The buildings and streets are all made of the same, yellowish stone, and for the first fifteen minutes it is easy to admire the way in which the strong light in this part of the world carves-up the architectural forms, breaking them into sharp and abstract shapes. But after fifteen minutes the light grows too strong, and whatever visual pleasure there is to be gained from contemplating fortuitously assembled, sunbathing stone houses, is somewhat undermined and emtptied by their containment of a branch of 'Knight Frank', or of 'Christie's Property'. The juxtaposition carries with it a comparison of the village's sobre and monochrome aesthetic, with the aesthetic of tasteful, or rather neutral, decorum so uniformly held up as correct by those who sell property for a living in the United Kingdom. The pretty village of Gordes becomes an embodiment of the kind of restrained moderation that helps differentiate those who have taste from those who dont, the kind of uber snobbery in which one is more showy, and more snobby, precisely by showing less -but showing less in just the right way. The shadow-carved forms start to feel as oppressive as do all the endless and unstoppable waves of pristinely finished white-on-white english apartment interiors. Almost exactly the same streets in other villages, that looked almost exactly the same, did not have the same effect, but in Gordes it was overwhelming. Overwhelming at least until I stepped into the main church, from which I expected nothing but another dark, romanesque interior sliced out of perfectly cut stone.

The facade was as yellow, and uniform, as any other of the buildings, but stepping inside was a vertiginous thrill. The oppressive feeling of the situation outside, where I had felt the drab weight of convention pressing in on me from each alley-way, was positively turned inside out and set off like so many fire-works. It was as if the church committee had given the job of decorating the place to an over-enthusiastic member of the congregation, who had proceeded to go wild in her inspiration, drawing material from a combination of architectural pattern books, and the array of patterned plastic table-cloths she happened to have at home. It was an adorable, fun, and ultimately rich interior which, to my pleasure (and totally contradicting the sentiment I had had outside about the people visiting the village) was very much enjoyed by the several English admirers whose conversations I happened to eavesdrop into whilst inside.

niches sport the remains of liberaly applied volcano-red, and themselves cut into huge expanses of orthogonaly arranged cobalt-blue clover-leafs on an aqua-marine ground, all moulding away ever so gracefuly.

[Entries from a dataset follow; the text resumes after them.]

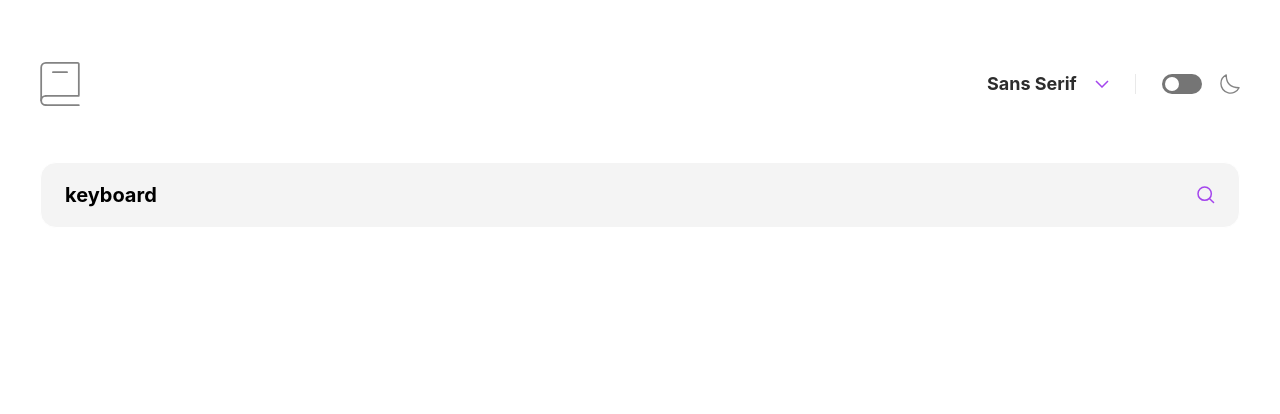
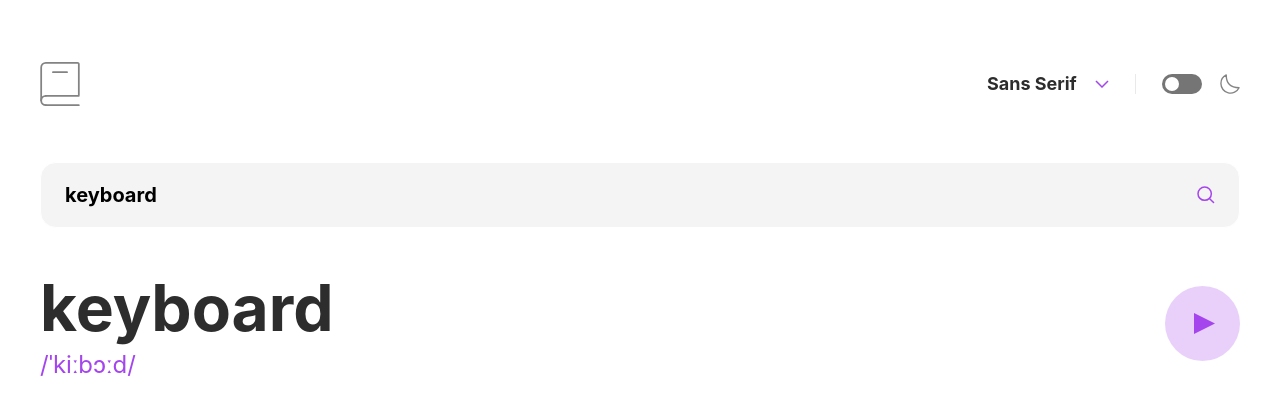
Before and after one commit to pchupchu/dicitonary-web-app, a React (Create React App) app: page / in a window 1280 px wide. Shown: the top 414 px of the page. Built offline with nearby package versions, Linux system fonts and the light colour scheme.

Commit message:
Add Word component

```diff
--- a/src/components/App/App.js
+++ b/src/components/App/App.js
@@ -1,11 +1,13 @@
 import Header from "../Header/Header";
 import Main from "../Main/Main";
+import SearchForm from "../SearchForm/SearchForm";
 import "./App.css";
 
 function App() {
   return (
     <div className="app">
       <Header />
+      <SearchForm />
       <Main />
     </div>
   );
--- a/src/components/Main/Main.js
+++ b/src/components/Main/Main.js
@@ -1,10 +1,10 @@
-import SearchForm from "../SearchForm/SearchForm";
+import Word from "../Word/Word";
 import "./Main.css";
 
 function Main() {
   return (
     <main className="main">
-      <SearchForm />
+      <Word />
     </main>
   );
 }
--- /dev/null
+++ b/src/components/Word/Word.css
@@ -0,0 +1,70 @@
+.word {
+  margin: 0 auto;
+  padding: 0 24px 29px;
+  box-sizing: border-box;
+  width: 100%;
+  display: flex;
+  align-items: center;
+  justify-content: space-between;
+}
+
+@media screen and (min-width: 768px) {
+  .word {
+    padding: 0 40px 40px;
+  }
+}
+
+.word__container {
+  display: flex;
+  flex-direction: column;
+  gap: 8px;
+}
+
+.word__name {
+  font-size: 32px;
+  font-weight: 700;
+  margin: 0;
+}
+
+
+@media screen and (min-width: 768px) {
+  .word__name {
+    font-size: 64px;
+  }
+}
+
+.word__transcription {
+  margin: 0;
+  color: var(--purple);
+  font-size: 18px;
+  font-weight: 400;
+  line-height: 24px;
+}
+
+@media screen and (min-width: 768px) {
+  .word__transcription {
+    font-size: 24px;
+  }
+}
+
+.word__button {
+  width: 48px;
+  height: 48px;
+  background-image: url('../../images/icon-play.svg');
+  background-repeat: no-repeat;
+  background-size: cover;
+  border: none;
+  background-color: transparent;
+  cursor: pointer;
+}
+
+.word__button:focus {
+  outline: none;
+}
+
+@media screen and (min-width: 768px) {
+  .word__button {
+    width: 75px;
+    height: 75px;
+  }
+}
--- /dev/null
+++ b/src/components/Word/Word.js
@@ -0,0 +1,15 @@
+import "./Word.css";
+
+function Word() {
+  return (
+    <div className="word">
+      <div className="word__container">
+        <h1 className="word__name">keyboard</h1>
+        <p className="word__transcription">/ˈkiːbɔːd/</p>
+      </div>
+      <button className="word__button" aria-label="playback"></button>
+    </div>
+  );
+}
+
+export default Word;
```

And plasterwork ornament, alot of it oddly formed somewhere between baroque and rococo, but always slightly strange, and all painted and powdered like a little girl who has been overly zealous in the application of her mother's make-up. Foundation, concealer, and blusher, to soften and shape the curves, and highlighter and mascara to pull it all together, sharpen the edges and bring out the colours, all liberally, and exuberantly applied.